Write only the number of lines in the data that include the word "QuarterTable".

___ Data to use ___

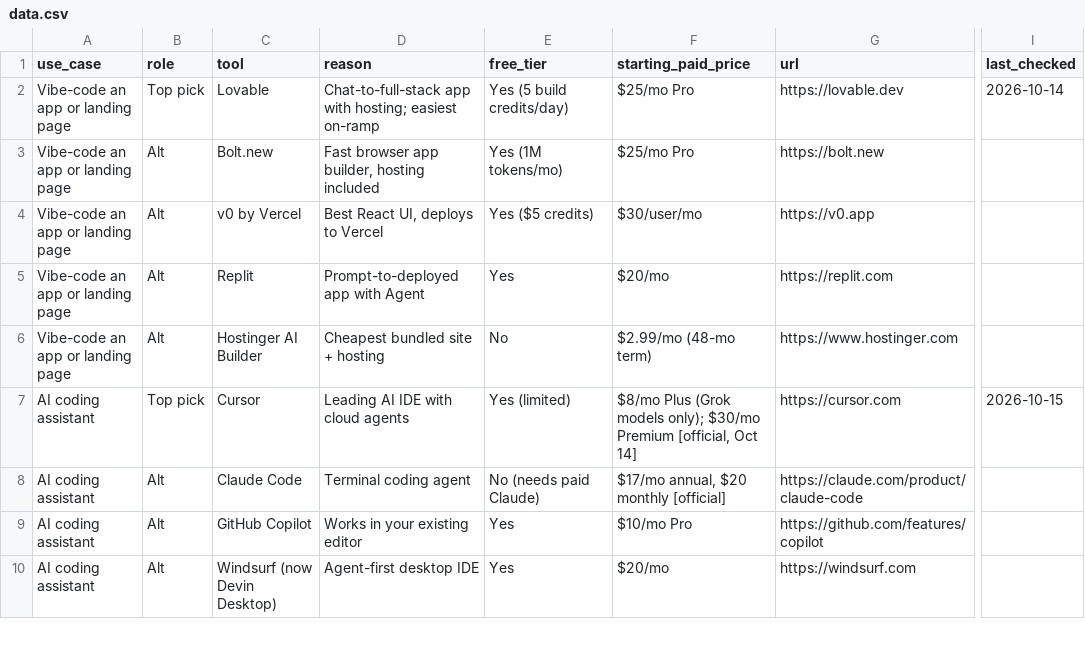
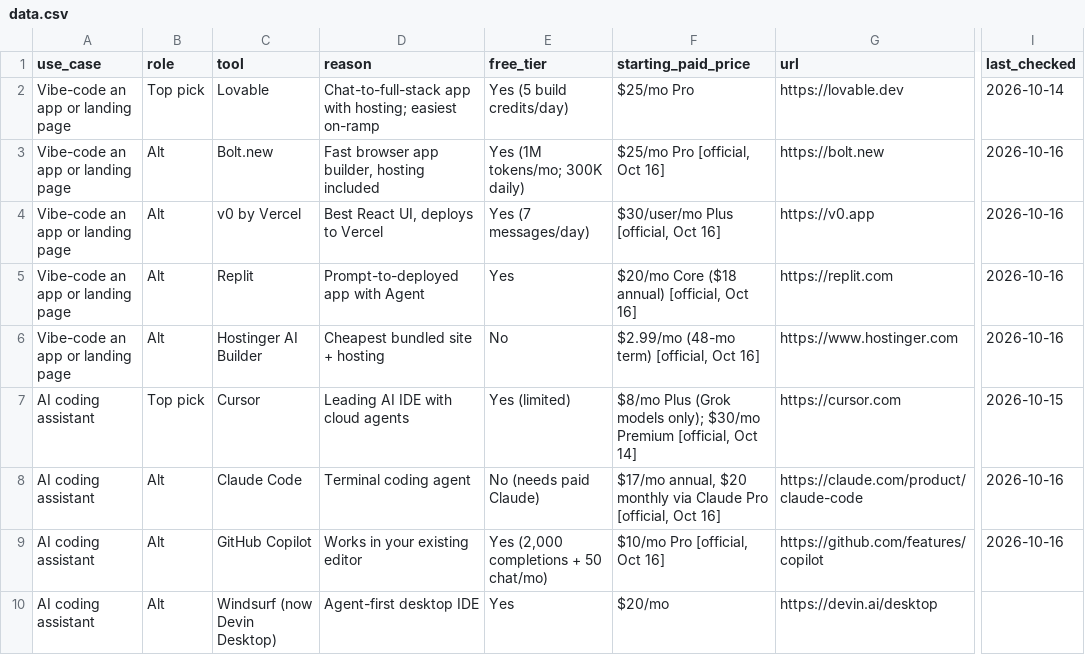
Before and after one commit to bfurry3/usethissi, a CSV file: data.csv, drawn as a sheet; only a part is shown, gaps mark what is left out; the diff covers the shown part only; the diff names each change by its address in the sheet, - before the commit and + after, or states it on an @@ line.

Commit message:
Daily ops Oct 16: Muse Spark Open + price refresh, Brief #3, llms FAQ
Add 5 tools and 5 releases (Meta Muse Spark Open lead); re-verify 12+
stale prices (Lindy ↑$49.99, CrewAI free Basic, Tabnine→Tricentis);
enrich llms.txt with releases/FAQ; draft newsletter Brief #3.

```diff
--- a/data.csv
+++ b/data.csv
-E3 (free_tier): Yes (1M tokens/mo)
+E3 (free_tier): Yes (1M tokens/mo; 300K daily)
-F3 (starting_paid_price): $25/mo Pro
+F3 (starting_paid_price): $25/mo Pro [official, Oct 16]
-I3:I6 (last_checked): (empty)
+I3:I6 (last_checked): 2026-10-16
-E4 (free_tier): Yes ($5 credits)
+E4 (free_tier): Yes (7 messages/day)
-F4 (starting_paid_price): $30/user/mo
+F4 (starting_paid_price): $30/user/mo Plus [official, Oct 16]
-F5 (starting_paid_price): $20/mo
+F5 (starting_paid_price): $20/mo Core ($18 annual) [official, Oct 16]
-F6 (starting_paid_price): $2.99/mo (48-mo term)
+F6 (starting_paid_price): $2.99/mo (48-mo term) [official, Oct 16]
-F8 (starting_paid_price): …$20 monthly [official]
+F8 (starting_paid_price): …$20 monthly via Claude Pro [official, Oct 16]
-I8:I9 (last_checked): (empty)
+I8:I9 (last_checked): 2026-10-16
-E9 (free_tier): Yes
+E9 (free_tier): Yes (2,000 completions + 50 chat/mo)
-F9 (starting_paid_price): $10/mo Pro
+F9 (starting_paid_price): $10/mo Pro [official, Oct 16]
-G10 (url): https://windsurf.com
+G10 (url): https://devin.ai/desktop
```
Also changed, not shown: 10 added rows and 16 edited cells elsewhere in this file, 7 other files.
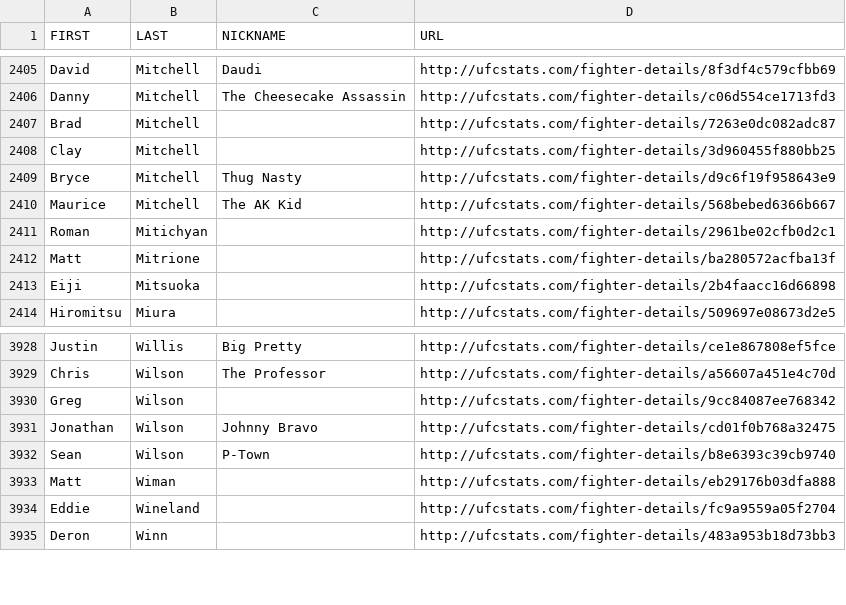
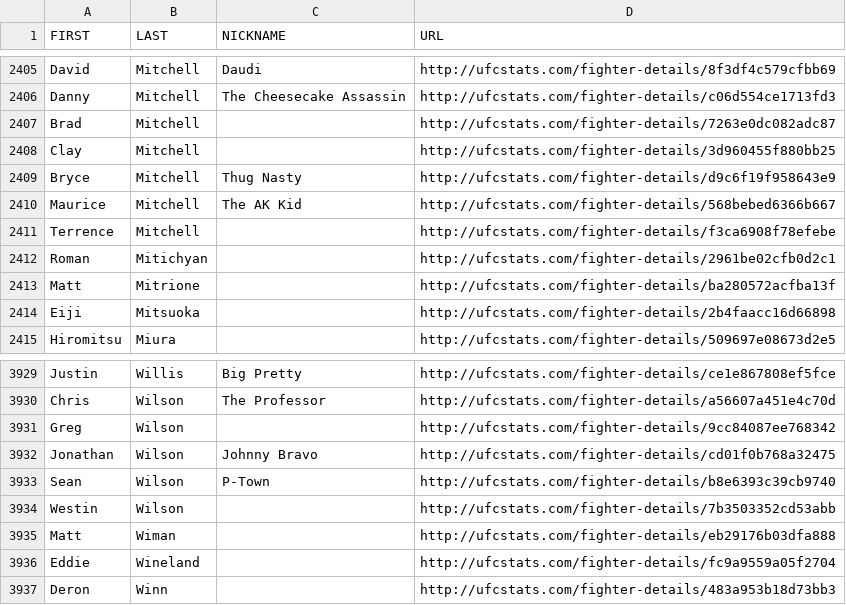
Before and after one commit to YashD5291/UFC-Stats-Scrap, a CSV file: ufc_fighter_details.csv, drawn as a sheet; only a part is shown, gaps mark what is left out; the diff names each change by its address in the sheet, - before the commit and + after, or states it on an @@ line.

```diff
--- a/ufc_fighter_details.csv
+++ b/ufc_fighter_details.csv
+row 2411: Terrence | Mitchell |  | http://ufcstats.com/fighter-details/f3ca6908f78efebe
+row 3934: Westin | Wilson |  | http://ufcstats.com/fighter-details/7b3503352cd53abb
```
Also changed, not shown: ufc_fighter_tott.csv.
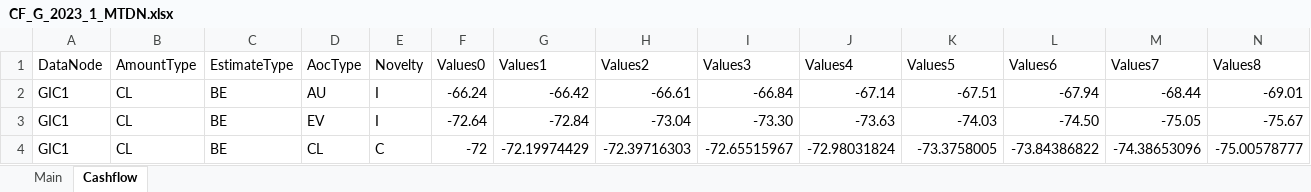
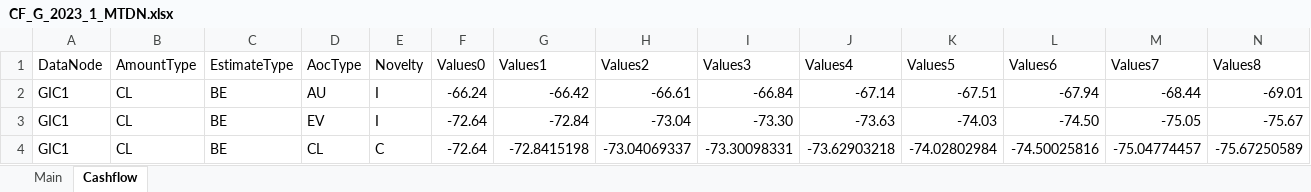
Before and after one commit to Systemorph/IFRS17CalculationEngine, an Excel workbook: SensitivityAnalisys/CF_G_2023_1_MTDN.xlsx, sheet Cashflow, drawn as a sheet; only a part is shown; values as stored, in another font and other column widths than the file's, no borders; table styles not drawn; removed rows and columns are numbered as before the commit, all else as after; rows hold the shown columns only; the diff names each change by its address in the sheet, - before the commit and + after, or states it on an @@ line.

```diff
--- a/SensitivityAnalisys/CF_G_2023_1_MTDN.xlsx (sheet Cashflow)
+++ b/SensitivityAnalisys/CF_G_2023_1_MTDN.xlsx (sheet Cashflow)
-row 4: GIC1 | CL | BE | CL | C | -72 | -72.19974429 | -72.39716303 | -72.65515967 | -72.98031824 | -73.3758005 | -73.84386822 | -74.38653096 | -75.00578777
+row 4: GIC1 | CL | BE | CL | C | -72.64 | -72.8415198 | -73.04069337 | -73.30098331 | -73.62903218 | -74.02802984 | -74.50025816 | -75.04774457 | -75.67250589
```
Also changed, not shown: SensitivityAnalisys/CF_G_2023_1.xlsx, SensitivityAnalisys/CF_G_2023_1_MTUP.xlsx, 1 other file.
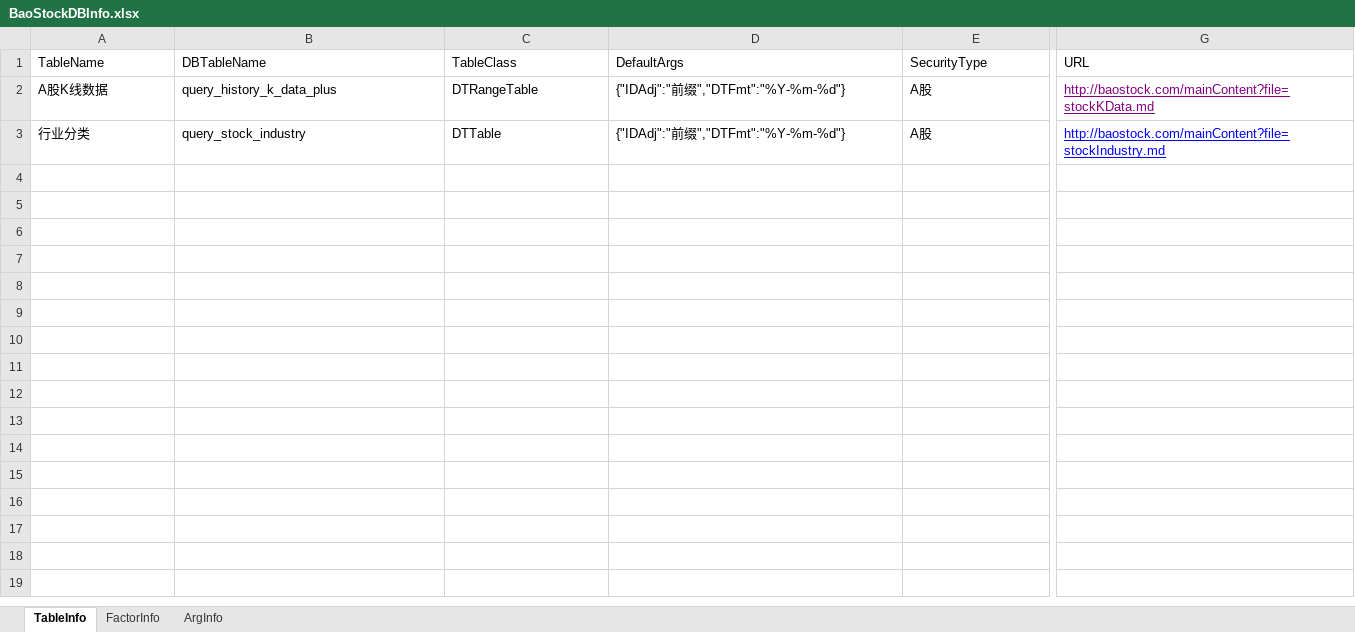
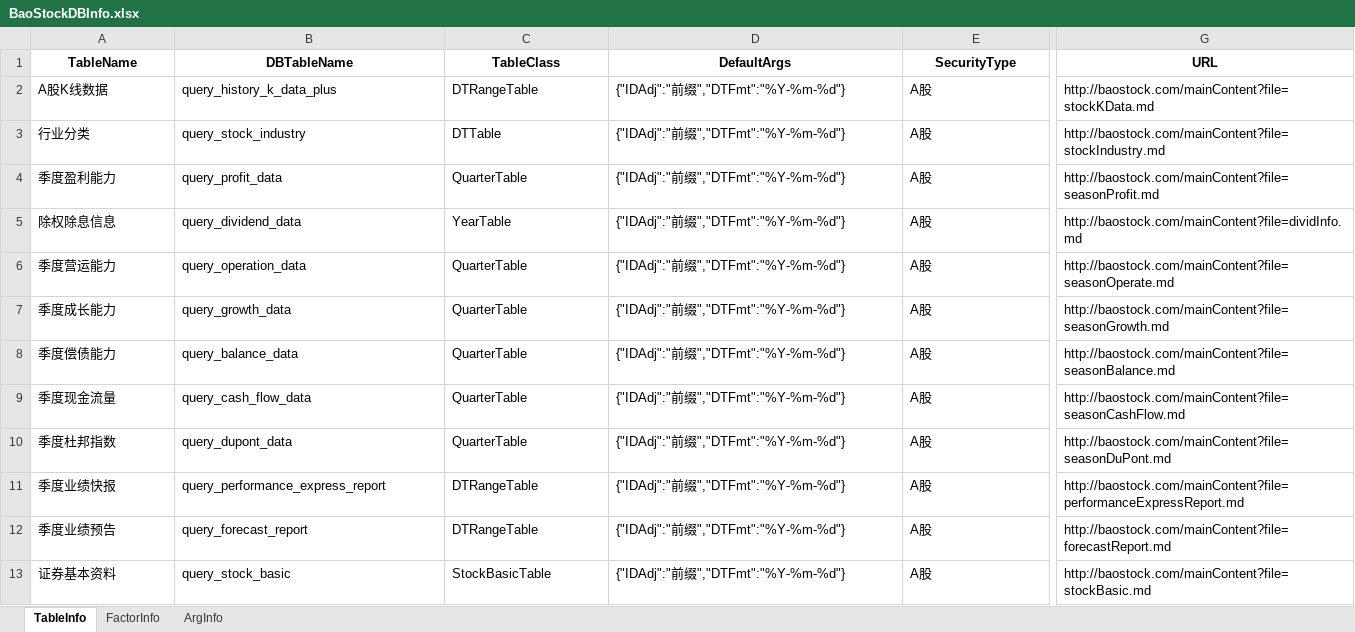
Before and after one commit to Scorpi000/QuantStudio, an Excel workbook: QuantStudio/Resource/BaoStockDBInfo.xlsx, sheet TableInfo, drawn as a sheet; only a part is shown, gaps mark what is left out; values as stored, in another font and other column widths than the file's, no borders; rows hold the shown columns only; the diff covers the shown part only; the diff names each change by its address in the sheet, - before the commit and + after, or states it on an @@ line.

Commit message:
完善 BaoStockDB

```diff
--- a/QuantStudio/Resource/BaoStockDBInfo.xlsx (sheet TableInfo)
+++ b/QuantStudio/Resource/BaoStockDBInfo.xlsx (sheet TableInfo)
@@ A1:G1 bold: off → on, alignment: left → center @@
-G2:G3 underline: on
+G2:G3 underline: off
-G2 text colour: #800080
+G2 text colour: black
-G3 text colour: #0000FF
+G3 text colour: black
+row 4: 季度盈利能力 | query_profit_data | QuarterTable | {"IDAdj":"前缀","DTFmt":"%Y-%m-%d"} | A股 | http://baostock.com/mainContent?file=seasonProfit.md
+row 5: 除权除息信息 | query_dividend_data | YearTable | {"IDAdj":"前缀","DTFmt":"%Y-%m-%d"} | A股 | http://baostock.com/mainContent?file=dividInfo.md
+row 6: 季度营运能力 | query_operation_data | QuarterTable | {"IDAdj":"前缀","DTFmt":"%Y-%m-%d"} | A股 | http://baostock.com/mainContent?file=seasonOperate.md
+row 7: 季度成长能力 | query_growth_data | QuarterTable | {"IDAdj":"前缀","DTFmt":"%Y-%m-%d"} | A股 | http://baostock.com/mainContent?file=seasonGrowth.md
+row 8: 季度偿债能力 | query_balance_data | QuarterTable | {"IDAdj":"前缀","DTFmt":"%Y-%m-%d"} | A股 | http://baostock.com/mainContent?file=seasonBalance.md
+row 9: 季度现金流量 | query_cash_flow_data | QuarterTable | {"IDAdj":"前缀","DTFmt":"%Y-%m-%d"} | A股 | http://baostock.com/mainContent?file=seasonCashFlow.md
+row 10: 季度杜邦指数 | query_dupont_data | QuarterTable | {"IDAdj":"前缀","DTFmt":"%Y-%m-%d"} | A股 | http://baostock.com/mainContent?file=seasonDuPont.md
+row 11: 季度业绩快报 | query_performance_express_report | DTRangeTable | {"IDAdj":"前缀","DTFmt":"%Y-%m-%d"} | A股 | http://baostock.com/mainContent?file=performanceExpressReport.md
+row 12: 季度业绩预告 | query_forecast_report | DTRangeTable | {"IDAdj":"前缀","DTFmt":"%Y-%m-%d"} | A股 | http://baostock.com/mainContent?file=forecastReport.md
+row 13: 证券基本资料 | query_stock_basic | StockBasicTable | {"IDAdj":"前缀","DTFmt":"%Y-%m-%d"} | A股 | http://baostock.com/mainContent?file=stockBasic.md
```
Also changed, not shown: 12 added rows and cell formats elsewhere in this sheet, sheet FactorInfo, sheet ArgInfo, 6 other files.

___

The completed task: 6